Verse 12 And so Jonah never, ever ran away from God again. The end.

See how easy that was? But God let the story end differently. God made sure his plan for Nineveh came through, but He was willing to let Jonah pout.

Even while Jonah was so merciless as to sit outside the walls of Nineveh and *hope* to see God pour down His judgement on the Ninevites in some kind of spectacular, apocalyptic fashion, God was so merciful as to sit with Jonah and provide him with shade to comfort him.

And when God decides to take away the plant he provided Jonah, Jonah returns to his depressed state of mind, forgetting the One who has taken care of him all along in favor of the One who brought him to this darn-awful city in the first place. 

(Hand raised high in the air) “I do that. I remember God like that.”

I remember Him as the One who brings me to places I don’t want to be instead of remembering Him as the One who keeps graciously providing for me every step of the way.

Dadgummit. The parallel of this story has reached full-circle.

I am *gasp* JONAH.


But I don’t wanna be Jonah.

I don’t want to struggle in my Nineveh. I don’t want to stay in the belly of my grief. I don’t want to resent God’s plan for this new season of life. And I don’t want to believe He FAILED me when He brought me here. 

I want to be free from the belly, free from this state of mind calling out everything I see as part of my new ‘Nineveh’…

(I’ll get back to you on the freedom part. Until then, I have to wrap up with Lauren Daigle singing my current anthem:)


“Letting go of every single dream
I lay each one down at Your feet
Every moment of my wandering
Never changes what You see

I’ve tried to win this war I confess
My hands are weary I need Your rest
Mighty Warrior, King of the fight
No matter what I face, You’re by my side

When You don’t move the mountains I’m needing You to move,
When You don’t part the waters I wish I could walk through,
When You don’t give the answers as I cry out to You,
I will trust, I will trust, I will trust in You.”



  1. Cheryl Lay · January 26, 2016

    Val, you are such an incredible writer! I needed this today. We love you dearly and will continue to pray for the peace that passes all understanding. Your blogs could easily be published in a book!

  2. Michelle Pritchard · January 26, 2016

    Well stated.
    Well Written.
    Well Said.
    Perfect AUDIO to follow up with. Have you heard Kerrie Roberts sing “no matter what?”. God is ever so faithful to provide . Thank you again for your words and transparency…. my favorite “line” … and what I am writing down in my journal… as this will HELP the ones that come to me for prayer and ask…….

    I will remind them..

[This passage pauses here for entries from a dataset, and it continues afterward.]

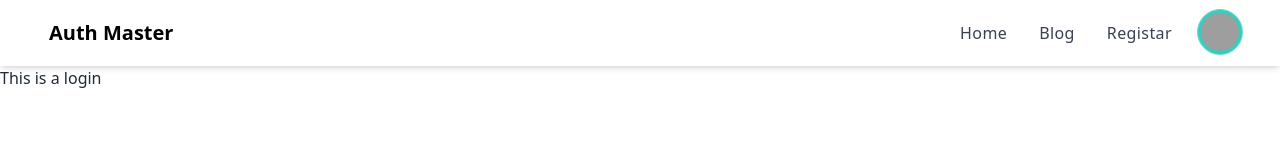
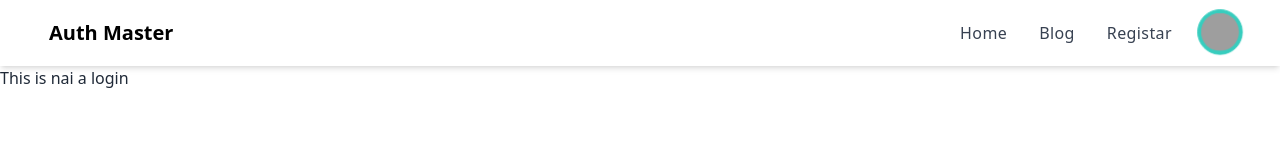
Before and after one commit to mobassherkhandakar/Gofood, a React (Vite) app: page /login in a window 1280 px wide. Shown: the top 160 px of the page. Built offline with nearby package versions, Linux system fonts and the light colour scheme; grey boxes are pictures that could not be loaded.

Commit message:
some error fix

```diff
--- a/src/pages/Login/Login/Login.jsx
+++ b/src/pages/Login/Login/Login.jsx
@@ -3,7 +3,7 @@ import React from 'react';
 const Login = () => {
   return (
     <div>
-      <h1>This is a login</h1>
+      <h1>This is nai a login</h1>
     </div>
   );
 };
```
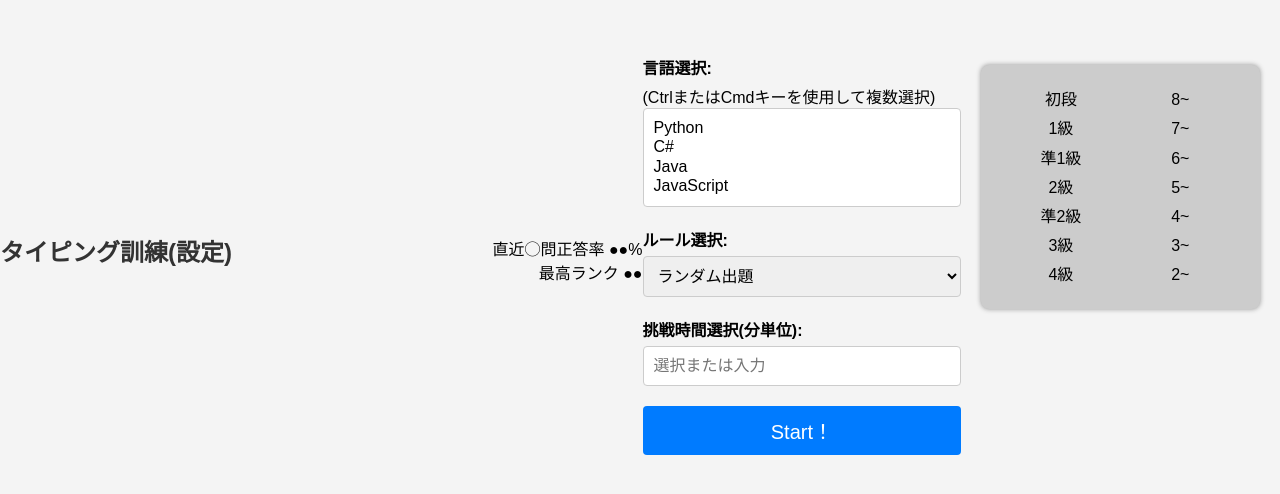
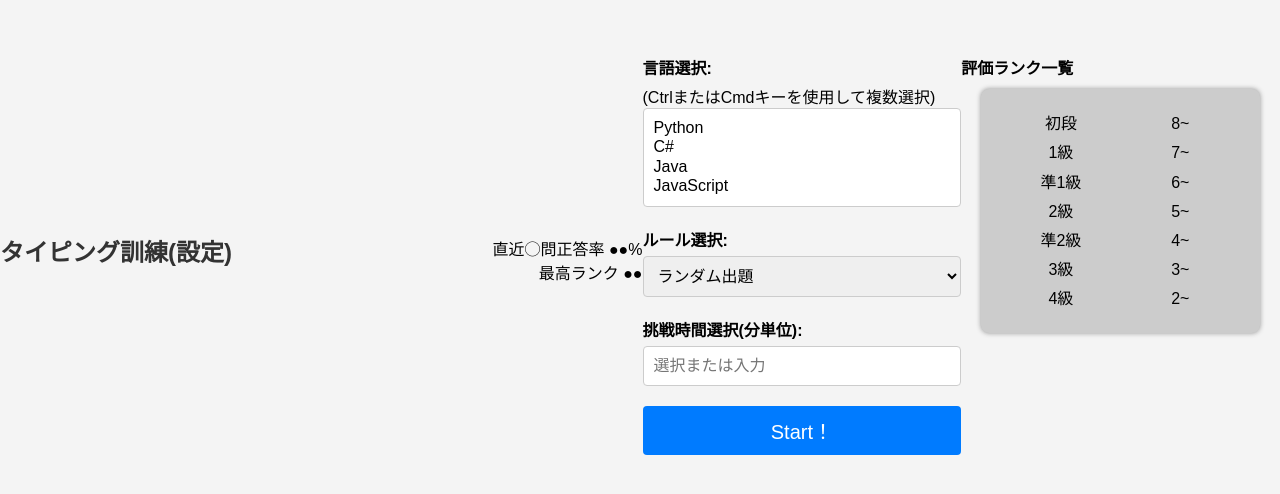
Before and after one commit to sin1227488801/RemindCodeTyping, a plain HTML site: page Rct/typing.html in a window 1280 px wide. Shown: the part 140-634 px from the top of the page. Drawn offline with Linux system fonts and the light colour scheme.

Commit message:
[edit]コメントの位置を調整

```diff
--- a/Rct/typing.html
+++ b/Rct/typing.html
@@ -6,6 +6,7 @@
     <div class="label-text-container">
         <h2>タイピング訓練(設定)</h2>
         <div class="user-data">
+            <!-- TODO 100問までの算出と100問以上の算出を分岐して表示 -->
             直近◯問正答率 ●●%<br>
             最高ランク ●●
         </div>
@@ -51,7 +52,7 @@
             <button class="btn">Start！</button>
         </div>
         <div class="box-right">
-            <!-- TODO 100問までの算出と100問以上の算出を分岐して表示 -->
+            <label>評価ランク一覧</label>
             <div class="rank-list">
                 <ul>
                     <li>
```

    “I remember Him as the One who brings me to places I don’t want to be instead of remembering Him as the One who keeps graciously providing for me every step of the way.”

    When we get a grip on remembering God for his grace and his provision first …. life gets a little easier but believe me Val…HE will bring you something new to teach you. It never ends. I am sort of ‘over that ‘ now…knowing that when HE is finished with me…..I will be with HIM. Until then, I will trust.

    Lord, thank you for Val. Lord… as she speaks – USE this to speak to your wandering ones. IJN.

Leave a Reply

Fill in your details below or click an icon to log in:

WordPress.com Logo

You are commenting using your WordPress.com account. Log Out /  Change )

Google+ photo

You are commenting using your Google+ account. Log Out /  Change )

Twitter picture

You are commenting using your Twitter account. Log Out /  Change )

Facebook photo

You are commenting using your Facebook account. Log Out /  Change )

Connecting to %s